Step 5

Prune your desert rose sparingly to control its shape and size as needed. It does not require pruning for growth or bloom. Always don garden gloves when cutting and handling the desert rose to protect your hands from the toxic sap and discard the cuttings in the trash, bypassing the compost bin.

Step 6

Transplant or repot your adenium obesum when the container begins to inhibit its top growth and the soil is depleted. Very carefully slide the shrub out of its container without snapping its delicate succulent roots. Place the shrub into a new container at least half again the size of the root ball and at the same planting depth the shrub is accustomed to. Fill with a good quality commercial potting soil and water it well. Add more soil if needed to fill in pockets and water lightly a second time to settle all of the new soil.

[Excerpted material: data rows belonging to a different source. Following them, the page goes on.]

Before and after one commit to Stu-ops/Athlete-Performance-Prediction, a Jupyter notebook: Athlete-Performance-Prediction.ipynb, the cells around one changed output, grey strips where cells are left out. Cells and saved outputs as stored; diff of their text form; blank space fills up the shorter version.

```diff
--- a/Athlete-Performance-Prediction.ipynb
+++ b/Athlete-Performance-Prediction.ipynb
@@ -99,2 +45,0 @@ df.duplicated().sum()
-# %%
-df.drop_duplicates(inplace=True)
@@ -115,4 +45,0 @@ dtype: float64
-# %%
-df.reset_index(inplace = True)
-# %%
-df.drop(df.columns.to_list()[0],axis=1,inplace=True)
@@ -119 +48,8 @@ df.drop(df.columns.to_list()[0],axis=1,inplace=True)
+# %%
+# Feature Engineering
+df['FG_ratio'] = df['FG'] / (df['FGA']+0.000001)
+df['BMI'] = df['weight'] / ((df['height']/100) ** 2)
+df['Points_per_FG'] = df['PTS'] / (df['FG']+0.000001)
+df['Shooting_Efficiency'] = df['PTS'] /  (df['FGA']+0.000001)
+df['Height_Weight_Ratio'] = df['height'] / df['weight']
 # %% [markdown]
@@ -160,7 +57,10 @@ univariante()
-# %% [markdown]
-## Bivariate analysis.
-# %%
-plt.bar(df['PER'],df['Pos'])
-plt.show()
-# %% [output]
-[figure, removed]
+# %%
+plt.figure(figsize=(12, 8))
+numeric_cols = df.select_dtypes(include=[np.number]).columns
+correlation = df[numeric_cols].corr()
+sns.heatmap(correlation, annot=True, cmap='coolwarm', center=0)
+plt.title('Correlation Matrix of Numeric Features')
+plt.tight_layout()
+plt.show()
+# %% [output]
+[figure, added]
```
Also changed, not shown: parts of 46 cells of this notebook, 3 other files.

Tips and Warnings

  • Like its relative the oleander, Adenium obesum branches contain a thick milky sap that is toxic if ingested and highly irritating to the skin and mucous membranes. Handle and cut with care.

Things You'll Need

  • Water
  • General purpose fertilizer
  • Container and plant dolly

References

  • USDA Plant Database Profile
  • Martha Stewart on Adenium Obesum
Keywords: adenium obesum, desert rose, flowering perennial shrub

About this Author

A communications professional, D.C. Winston has more than 17 years of experience writing and editing content for online publications, corporate communications, business clients, industry journals and film/broadcast media. Winston studied political science at the University of California, San Diego.

Photo by: KenPei:commons.wikimedia.org